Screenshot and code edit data
┌────────

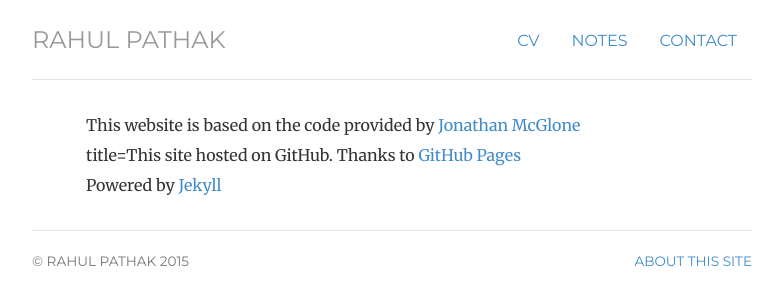
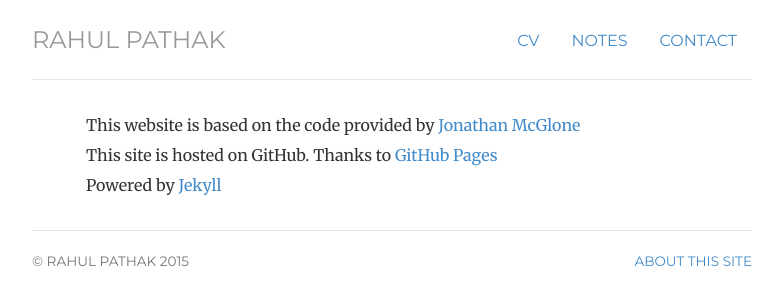
Before and after one commit to pathak-rahul/pathak-rahul.github.io, a Jekyll site: the page built from about/index.html, in a window 1280 px wide. Shown: the top 305 px of the page, without its empty margins (248-1030 px from the left). Built offline with Jekyll 4.4.1, drawn with Linux system fonts in a browser that asks for light colours.

Commit message:
Update index.html

```diff
--- a/about/index.html
+++ b/about/index.html
@@ -8,8 +8,8 @@ description: Credits and information about the website pathak-rahul.github.io, t
 
         <ul class="list-unstyled">
         <li> This website is based on the code provided by <a href="http://jmcglone.com" title="ZkySky Design">Jonathan McGlone</a></li>
-        <li>title=This site hosted on GitHub. Thanks to <a href="http://pages.github.com/" title="GitHub Pages">GitHub Pages</a></li>
-        <li>Powered by <a href="http://jekyllrb.com/" title="Jekyll">Jekyll</a></li>
+        <li> This site is hosted on GitHub. Thanks to <a href="http://pages.github.com/" title="GitHub Pages">GitHub Pages</a></li>
+        <li> Powered by <a href="http://jekyllrb.com/" title="Jekyll">Jekyll</a></li>
       </ul>
 
   </div>
```
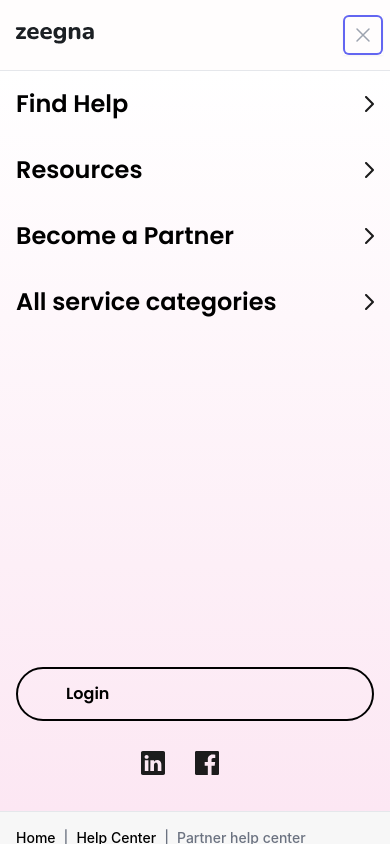
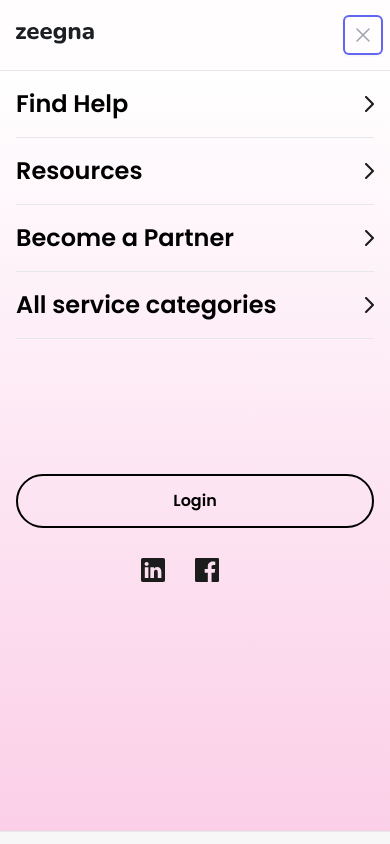
Before and after one commit to qasimfida/zeegna-updated, a React (Vite) app: page /partner-help-center in a window 390 px wide. Both pictures are taken after a click on the button "Open main menu". Shown: the top 844 px of the page. Built offline with nearby package versions, Linux system fonts and the light colour scheme; no server answers.

Commit message:
worked  on the changes

```diff
--- a/src/layout/footer/Footer.jsx
+++ b/src/layout/footer/Footer.jsx
@@ -6,7 +6,7 @@
 import { Link } from "react-router-dom";
 function Footer() {
   return (
-    <footer className="bg-[#1C1C1C] pt-16	px-9 max-sm:px-[15px] poppin">
+    <footer className="bg-[#1C1C1C] pt-16	px-9 max-sm:px-[15px] poppin overflow-hidden	">
       <div class=" 	 text-gray-400">
         <div class=" px-4 max-sm:px-0 mx-auto">
           <div class="-mx-4 flex flex-wrap justify-between">
--- a/src/layout/header/Header.jsx
+++ b/src/layout/header/Header.jsx
@@ -1,4 +1,4 @@
-import React from "react";
+import React, { useState } from "react";
 import { useLocation, Link } from "react-router-dom";
 import Logo from "../../assets/icons/logo/Logo";
 import Facebook from "../../assets/icons/headerIcons/Facebook";
@@ -24,13 +24,21 @@
       : "bg-[#FFFDFD]";
 
   const isActive = (path) => location.pathname === path;
+  const [isOpen, setIsOpen] = useState(false);
 
+  const togglePanel = () => {
+    console.log(isOpen);
+    setIsOpen((prevState) => !prevState);
+  };
   return (
-    <Disclosure as="nav" className={`border-b poppin ${bgColor}`}>
+    <Disclosure
+      as="nav"
+      className={`max-sm:sticky	max-sm:top-0 max-sm:w-full max-sm:z-50 border-b poppin ${bgColor}`}
+    >
       <div className="px-[37px] max-sm:px-[15px] lg:px-[37px]  max-sm:border-b">
         <div className="flex py-[18px] max-sm:py-[15px] justify-between">
           {/* Logo */}
-          <Link to="/" className="flex">
+          <Link to="/" onClick={togglePanel} className="flex">
             <div className="flex flex-shrink-0 items-center">
               <Logo />
             </div>
@@ -78,49 +86,60 @@
 
           {/* Mobile Menu Button */}
           <div className="-mr-2 flex items-center lg:hidden shadow-sm">
-            <Disclosure.Button className="group relative inline-flex items-center justify-center rounded-md p-2 text-gray-400 hover:bg-gray-100 hover:text-gray-500 focus:outline-none focus:ring-2 focus:ring-inset focus:ring-indigo-500">
+            <button
+              className="group relative inline-flex items-center justify-center rounded-md p-2 text-gray-400 hover:bg-gray-100 hover:text-gray-500 focus:outline-none focus:ring-2 focus:ring-inset focus:ring-indigo-500"
+              onClick={togglePanel}
+            >
               <span className="sr-only">Open main menu</span>
+              {!isOpen ? (
                 <Bars3Icon
                   aria-hidden="true"
                   className="block h-6 w-6 group-data-[open]:hidden"
                 />
+              ) : (
                 <XMarkIcon
                   aria-hidden="true"
-                className="hidden h-6 w-6 group-data-[open]:block"
+                  className={`block h-6 w-6 group-data-[open]:block`}
                 />
-            </Disclosure.Button>
+              )}
+            </button>
           </div>
         </div>
       </div>
 
       {/* Mobile Menu */}
-      <Disclosure.Panel className="lg:hidden pb-4 bg-gradient-to-b h-[740px] from-white to-pink-100">
+      {isOpen && (
+        <div className="lg:hidden pb-4 h-[90vh] bg-gradient-to-b from-white to-pink-200">
           {/* Menu Items */}
-        <div className="px-4">
+          <div className="px-4 mb-[135px]">
             <Link
               to="/help-center"
-            className="block w-full py-[15px]  text-[24px] text-black font-semibold flex justify-between items-center hover:text-gray-700"
+              className="block w-full py-[15px]  text-[24px] text-black font-semibold flex justify-between items-center hover:text-gray-700 border-b"
+              onClick={togglePanel}
             >
               Find Help
               <HeaderIcon />
             </Link>
             <Link
               to="/resources"
-            className="block w-full py-[15px] text-[24px] text-black font-semibold flex justify-between items-center hover:text-gray-700"
+              className="block w-full py-[15px] text-[24px] text-black font-semibold flex justify-between items-center hover:text-gray-700 border-b"
+              onClick={togglePanel}
             >
               Resources
               <HeaderIcon />
             </Link>
             <Link
               to="/become-partner"
-            className="block w-full py-[15px]  text-[24px] text-black font-semibold flex justify-between items-center hover:text-gray-700"
+              className="block w-full py-[15px]  text-[24px] text-black font-semibold flex justify-between items-center hover:text-gray-700 border-b"
+              onClick={togglePanel}
             >
               Become a Partner
               <HeaderIcon />
             </Link>
             <Link
               to="/all-services"
-            className="block w-full py-[15px]  text-[24px] text-black font-semibold flex justify-between items-center hover:text-gray-700"
+              className="block w-full py-[15px]  text-[24px] text-black font-semibold flex justify-between items-center hover:text-gray-700 border-b"
+              onClick={togglePanel}
             >
               All service categories
               <HeaderIcon />
@@ -128,10 +147,11 @@
           </div>
 
           {/* Login Button (Mobile) */}
-        <div className="flex justify-center my-4 mt-[332px]">
+          <div className="flex justify-center my-4 mt-[]">
             <Link
               to="/login"
-            className="border-2 border-black text-black font-semibold hover:text-white hover:bg-black px-12 py-[13px] rounded-full transition w-full mx-[16px]"
+              className="border-2 border-black text-black font-semibold hover:text-white hover:bg-black px-12 py-[13px] rounded-full transition w-full mx-[16px] max-sm:text-center"
+              onClick={togglePanel}
             >
               Login
             </Link>
@@ -149,7 +169,8 @@
               {/* <Twitter /> */}
             </a>
           </div>
-      </Disclosure.Panel>
+        </div>
+      )}
     </Disclosure>
   );
 }
```
Lines whose indentation alone changed are shown as unchanged.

└────────

TASK TO CARRY OUT
Going through the entries above, show each line that contains "white".

SOLUTION BELOW
-      <Disclosure.Panel className="lg:hidden pb-4 bg-gradient-to-b h-[740px] from-white to-pink-100">
+        <div className="lg:hidden pb-4 h-[90vh] bg-gradient-to-b from-white to-pink-200">
-            className="border-2 border-black text-black font-semibold hover:text-white hover:bg-black px-12 py-[13px] rounded-full transition w-full mx-[16px]"
+              className="border-2 border-black text-black font-semibold hover:text-white hover:bg-black px-12 py-[13px] rounded-full transition w-full mx-[16px] max-sm:text-center"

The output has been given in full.